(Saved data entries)
* * * * * * * * *

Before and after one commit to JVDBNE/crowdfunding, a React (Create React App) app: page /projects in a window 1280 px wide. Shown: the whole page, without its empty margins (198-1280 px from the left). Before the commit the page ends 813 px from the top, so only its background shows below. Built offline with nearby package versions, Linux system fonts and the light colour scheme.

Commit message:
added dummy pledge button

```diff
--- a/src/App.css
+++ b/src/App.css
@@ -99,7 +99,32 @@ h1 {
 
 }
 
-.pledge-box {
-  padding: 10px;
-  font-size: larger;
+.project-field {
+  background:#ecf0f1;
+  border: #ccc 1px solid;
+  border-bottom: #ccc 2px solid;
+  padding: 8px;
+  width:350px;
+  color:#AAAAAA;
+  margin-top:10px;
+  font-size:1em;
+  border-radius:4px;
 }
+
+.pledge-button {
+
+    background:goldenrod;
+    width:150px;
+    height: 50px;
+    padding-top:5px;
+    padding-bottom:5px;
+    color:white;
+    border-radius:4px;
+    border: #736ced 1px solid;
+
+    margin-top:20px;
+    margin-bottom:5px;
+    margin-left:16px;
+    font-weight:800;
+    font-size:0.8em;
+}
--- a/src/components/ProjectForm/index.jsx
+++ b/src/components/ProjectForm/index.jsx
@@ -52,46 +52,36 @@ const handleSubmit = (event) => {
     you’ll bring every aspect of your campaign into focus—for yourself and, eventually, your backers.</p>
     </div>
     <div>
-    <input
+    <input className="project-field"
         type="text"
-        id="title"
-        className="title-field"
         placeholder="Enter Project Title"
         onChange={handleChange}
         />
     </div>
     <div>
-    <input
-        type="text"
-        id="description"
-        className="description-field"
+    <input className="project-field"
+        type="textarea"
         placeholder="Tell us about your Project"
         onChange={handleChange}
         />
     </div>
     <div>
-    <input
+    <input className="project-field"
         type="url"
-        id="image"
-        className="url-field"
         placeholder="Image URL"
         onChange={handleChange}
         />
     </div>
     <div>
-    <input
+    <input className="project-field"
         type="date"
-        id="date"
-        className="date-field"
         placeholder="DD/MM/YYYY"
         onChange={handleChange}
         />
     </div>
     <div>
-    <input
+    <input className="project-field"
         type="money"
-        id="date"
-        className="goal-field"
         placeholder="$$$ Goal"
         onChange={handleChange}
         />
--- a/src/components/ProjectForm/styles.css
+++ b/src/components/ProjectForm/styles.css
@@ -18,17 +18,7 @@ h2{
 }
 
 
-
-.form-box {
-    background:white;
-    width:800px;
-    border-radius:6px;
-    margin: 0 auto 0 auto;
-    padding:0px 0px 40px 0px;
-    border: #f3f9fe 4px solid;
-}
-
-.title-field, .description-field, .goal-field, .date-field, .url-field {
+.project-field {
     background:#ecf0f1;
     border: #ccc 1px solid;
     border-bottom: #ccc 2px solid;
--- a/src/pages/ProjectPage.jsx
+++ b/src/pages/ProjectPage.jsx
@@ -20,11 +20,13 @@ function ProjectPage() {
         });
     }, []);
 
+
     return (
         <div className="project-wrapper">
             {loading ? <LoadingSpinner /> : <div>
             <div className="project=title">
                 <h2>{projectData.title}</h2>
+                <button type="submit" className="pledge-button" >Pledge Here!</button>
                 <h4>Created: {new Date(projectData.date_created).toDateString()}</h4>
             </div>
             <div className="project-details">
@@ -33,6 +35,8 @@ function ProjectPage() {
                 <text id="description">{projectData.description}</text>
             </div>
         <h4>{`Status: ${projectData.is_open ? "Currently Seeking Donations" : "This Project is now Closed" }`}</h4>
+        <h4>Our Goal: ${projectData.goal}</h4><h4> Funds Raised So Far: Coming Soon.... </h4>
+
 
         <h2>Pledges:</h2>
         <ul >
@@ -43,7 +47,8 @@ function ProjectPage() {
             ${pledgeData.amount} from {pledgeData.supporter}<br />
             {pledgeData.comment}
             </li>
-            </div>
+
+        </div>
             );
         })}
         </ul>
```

* * * * * * * * *

Task requirements:
Copy every line of the records above that contains "border".

Written solution:
+  border: #ccc 1px solid;
+  border-bottom: #ccc 2px solid;
+  border-radius:4px;
+    border-radius:4px;
+    border: #736ced 1px solid;
-    border-radius:6px;
-    border: #f3f9fe 4px solid;
     border: #ccc 1px solid;
     border-bottom: #ccc 2px solid;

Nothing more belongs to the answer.